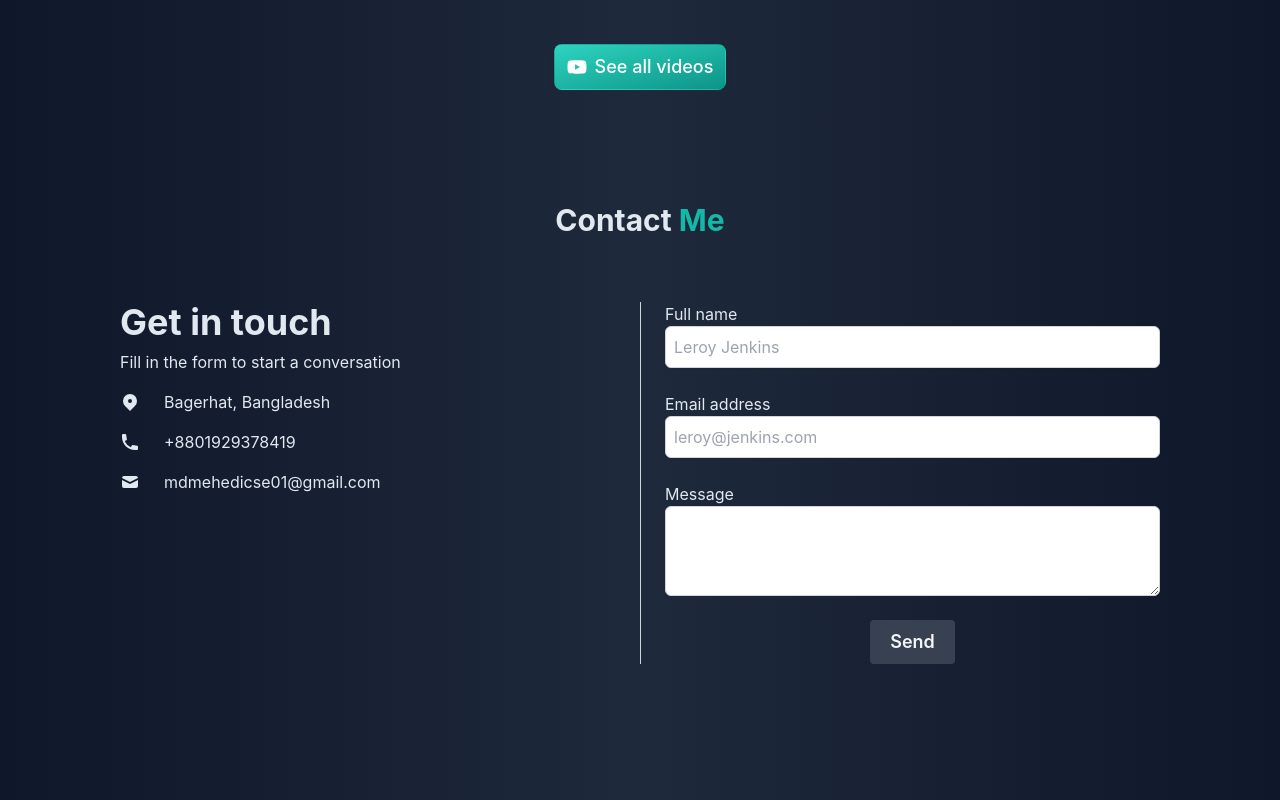
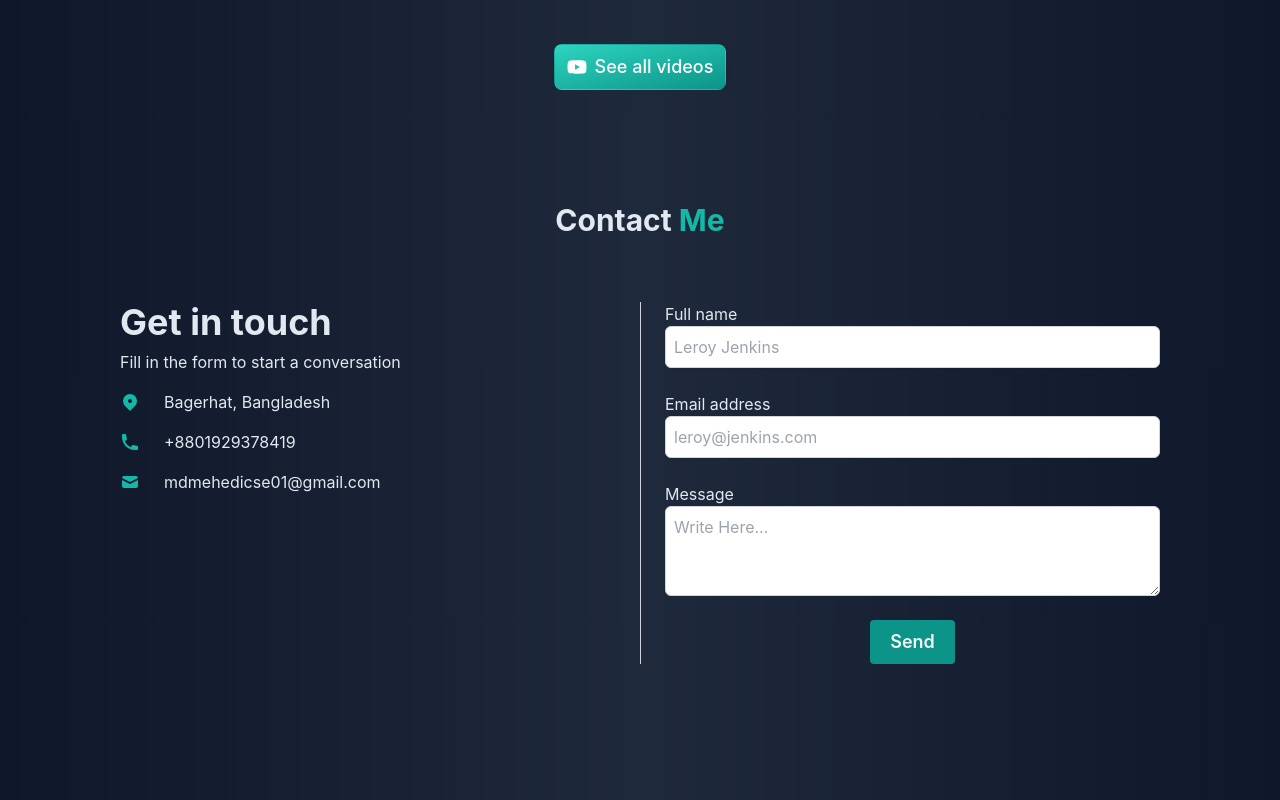
Before and after one commit to MehediAhsan/mehediahsan-portfolio, a React (Create React App) app: page / in a window 1280 px wide. Shown: the part 3442-4242 px from the top of the page. Built offline with nearby package versions, Linux system fonts and the light colour scheme.

Commit message:
updated contact page

```diff
--- a/src/components/About.js
+++ b/src/components/About.js
@@ -14,7 +14,7 @@ const About = () => {
                 <div
                     data-aos="fade-right"
                     data-aos-duration="500"
-                    className="mt-10 md:mt-0 rounded-full shadow-md transition duration-300 hover:shadow-lg hover:shadow-teal-200 shadow-teal-200 cursor-pointer w-80 h-80 md:w-96 md:h-96"
+                    className="mt-10 md:mt-0 rounded-full shadow-md transition duration-300 shadow-teal-200 hover:shadow-lg hover:shadow-teal-200 cursor-pointer w-80 h-80 md:w-96 md:h-96"
                 >
                     <img
                         src={about}
--- a/src/components/Contact.js
+++ b/src/components/Contact.js
@@ -34,19 +34,19 @@ const Contact = () => {
 			<p className="pt-2 pb-4">Fill in the form to start a conversation</p>
 			<div className="space-y-4">
 				<p className="flex items-center">
-					<svg xmlns="http://www.w3.org/2000/svg" viewBox="0 0 20 20" fill="currentColor" className="w-5 h-5 mr-2 sm:mr-6">
+					<svg xmlns="http://www.w3.org/2000/svg" viewBox="0 0 20 20" fill="currentColor" className="w-5 h-5 mr-2 sm:mr-6 text-teal-500">
 						<path fillRule="evenodd" d="M5.05 4.05a7 7 0 119.9 9.9L10 18.9l-4.95-4.95a7 7 0 010-9.9zM10 11a2 2 0 100-4 2 2 0 000 4z" clipRule="evenodd"></path>
 					</svg>
 					<span>Bagerhat, Bangladesh</span>
 				</p>
 				<p className="flex items-center">
-					<svg xmlns="http://www.w3.org/2000/svg" viewBox="0 0 20 20" fill="currentColor" className="w-5 h-5 mr-2 sm:mr-6">
+					<svg xmlns="http://www.w3.org/2000/svg" viewBox="0 0 20 20" fill="currentColor" className="w-5 h-5 mr-2 sm:mr-6 text-teal-500">
 						<path d="M2 3a1 1 0 011-1h2.153a1 1 0 01.986.836l.74 4.435a1 1 0 01-.54 1.06l-1.548.773a11.037 11.037 0 006.105 6.105l.774-1.548a1 1 0 011.059-.54l4.435.74a1 1 0 01.836.986V17a1 1 0 01-1 1h-2C7.82 18 2 12.18 2 5V3z"></path>
 					</svg>
 					<span>+8801929378419</span>
 				</p>
 				<p className="flex items-center">
-					<svg xmlns="http://www.w3.org/2000/svg" viewBox="0 0 20 20" fill="currentColor" className="w-5 h-5 mr-2 sm:mr-6">
+					<svg xmlns="http://www.w3.org/2000/svg" viewBox="0 0 20 20" fill="currentColor" className="w-5 h-5 mr-2 sm:mr-6 text-teal-500">
 						<path d="M2.003 5.884L10 9.882l7.997-3.998A2 2 0 0016 4H4a2 2 0 00-1.997 1.884z"></path>
 						<path d="M18 8.118l-8 4-8-4V14a2 2 0 002 2h12a2 2 0 002-2V8.118z"></path>
 					</svg>
@@ -58,18 +58,18 @@ const Contact = () => {
 		<form data-aos="fade-left"
      data-aos-duration="500" ref={form} onSubmit={sendEmail} className="flex flex-col py-6 space-y-6 md:py-0 md:px-6 ng-untouched ng-pristine ng-valid">
 			<label className="block">
-				<span className="mb-1">Full name</span>
+				<span className="mb-2">Full name</span>
 				<input type="text" name='user_name' placeholder="Leroy Jenkins" className="block w-full rounded-md shadow-sm text-gray-800 border py-2 pl-2 border-gray-300" required />
 			</label>
 			<label className="block">
-				<span className="mb-1">Email address</span>
+				<span className="mb-2">Email address</span>
 				<input type="email" name='user_email' placeholder="leroy@jenkins.com" className="block w-full rounded-md shadow-sm text-gray-800 border py-2 pl-2 border-gray-300" required />
 			</label>
 			<label className="block">
-				<span className="mb-1">Message</span>
-				<textarea name='message' rows="3" className="block w-full rounded-md text-gray-800 border py-2 pl-2 border-gray-300" required></textarea>
+				<span className="mb-2">Message</span>
+				<textarea name='message' rows="3" placeholder="Write Here..." className="block w-full rounded-md text-gray-800 border py-2 pl-2 border-gray-300" required></textarea>
 			</label>
-            <input type="submit" className="self-center px-5 py-2 text-lg rounded font-semibold bg-gray-700 text-gray-100 mt-8 cursor-pointer" value="Send" />
+            <input type="submit" className="self-center px-5 py-2 text-lg rounded font-semibold bg-teal-600 text-gray-100 mt-8 cursor-pointer" value="Send" />
 		</form>
 
 	</div>
```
-------------------------
Exercise aim. The answer must be the data above, repeated exactly, with no pictures.

Result below.
Before and after one commit to MehediAhsan/mehediahsan-portfolio, a React (Create React App) app: page / in a window 1280 px wide. Shown: the part 3442-4242 px from the top of the page. Built offline with nearby package versions, Linux system fonts and the light colour scheme.

Commit message:
updated contact page

```diff
--- a/src/components/About.js
+++ b/src/components/About.js
@@ -14,7 +14,7 @@ const About = () => {
                 <div
                     data-aos="fade-right"
                     data-aos-duration="500"
-                    className="mt-10 md:mt-0 rounded-full shadow-md transition duration-300 hover:shadow-lg hover:shadow-teal-200 shadow-teal-200 cursor-pointer w-80 h-80 md:w-96 md:h-96"
+                    className="mt-10 md:mt-0 rounded-full shadow-md transition duration-300 shadow-teal-200 hover:shadow-lg hover:shadow-teal-200 cursor-pointer w-80 h-80 md:w-96 md:h-96"
                 >
                     <img
                         src={about}
--- a/src/components/Contact.js
+++ b/src/components/Contact.js
@@ -34,19 +34,19 @@ const Contact = () => {
 			<p className="pt-2 pb-4">Fill in the form to start a conversation</p>
 			<div className="space-y-4">
 				<p className="flex items-center">
-					<svg xmlns="http://www.w3.org/2000/svg" viewBox="0 0 20 20" fill="currentColor" className="w-5 h-5 mr-2 sm:mr-6">
+					<svg xmlns="http://www.w3.org/2000/svg" viewBox="0 0 20 20" fill="currentColor" className="w-5 h-5 mr-2 sm:mr-6 text-teal-500">
 						<path fillRule="evenodd" d="M5.05 4.05a7 7 0 119.9 9.9L10 18.9l-4.95-4.95a7 7 0 010-9.9zM10 11a2 2 0 100-4 2 2 0 000 4z" clipRule="evenodd"></path>
 					</svg>
 					<span>Bagerhat, Bangladesh</span>
 				</p>
 				<p className="flex items-center">
-					<svg xmlns="http://www.w3.org/2000/svg" viewBox="0 0 20 20" fill="currentColor" className="w-5 h-5 mr-2 sm:mr-6">
+					<svg xmlns="http://www.w3.org/2000/svg" viewBox="0 0 20 20" fill="currentColor" className="w-5 h-5 mr-2 sm:mr-6 text-teal-500">
 						<path d="M2 3a1 1 0 011-1h2.153a1 1 0 01.986.836l.74 4.435a1 1 0 01-.54 1.06l-1.548.773a11.037 11.037 0 006.105 6.105l.774-1.548a1 1 0 011.059-.54l4.435.74a1 1 0 01.836.986V17a1 1 0 01-1 1h-2C7.82 18 2 12.18 2 5V3z"></path>
 					</svg>
 					<span>+8801929378419</span>
 				</p>
 				<p className="flex items-center">
-					<svg xmlns="http://www.w3.org/2000/svg" viewBox="0 0 20 20" fill="currentColor" className="w-5 h-5 mr-2 sm:mr-6">
+					<svg xmlns="http://www.w3.org/2000/svg" viewBox="0 0 20 20" fill="currentColor" className="w-5 h-5 mr-2 sm:mr-6 text-teal-500">
 						<path d="M2.003 5.884L10 9.882l7.997-3.998A2 2 0 0016 4H4a2 2 0 00-1.997 1.884z"></path>
 						<path d="M18 8.118l-8 4-8-4V14a2 2 0 002 2h12a2 2 0 002-2V8.118z"></path>
 					</svg>
@@ -58,18 +58,18 @@ const Contact = () => {
 		<form data-aos="fade-left"
      data-aos-duration="500" ref={form} onSubmit={sendEmail} className="flex flex-col py-6 space-y-6 md:py-0 md:px-6 ng-untouched ng-pristine ng-valid">
 			<label className="block">
-				<span className="mb-1">Full name</span>
+				<span className="mb-2">Full name</span>
 				<input type="text" name='user_name' placeholder="Leroy Jenkins" className="block w-full rounded-md shadow-sm text-gray-800 border py-2 pl-2 border-gray-300" required />
 			</label>
 			<label className="block">
-				<span className="mb-1">Email address</span>
+				<span className="mb-2">Email address</span>
 				<input type="email" name='user_email' placeholder="leroy@jenkins.com" className="block w-full rounded-md shadow-sm text-gray-800 border py-2 pl-2 border-gray-300" required />
 			</label>
 			<label className="block">
-				<span className="mb-1">Message</span>
-				<textarea name='message' rows="3" className="block w-full rounded-md text-gray-800 border py-2 pl-2 border-gray-300" required></textarea>
+				<span className="mb-2">Message</span>
+				<textarea name='message' rows="3" placeholder="Write Here..." className="block w-full rounded-md text-gray-800 border py-2 pl-2 border-gray-300" required></textarea>
 			</label>
-            <input type="submit" className="self-center px-5 py-2 text-lg rounded font-semibold bg-gray-700 text-gray-100 mt-8 cursor-pointer" value="Send" />
+            <input type="submit" className="self-center px-5 py-2 text-lg rounded font-semibold bg-teal-600 text-gray-100 mt-8 cursor-pointer" value="Send" />
 		</form>
 
 	</div>
```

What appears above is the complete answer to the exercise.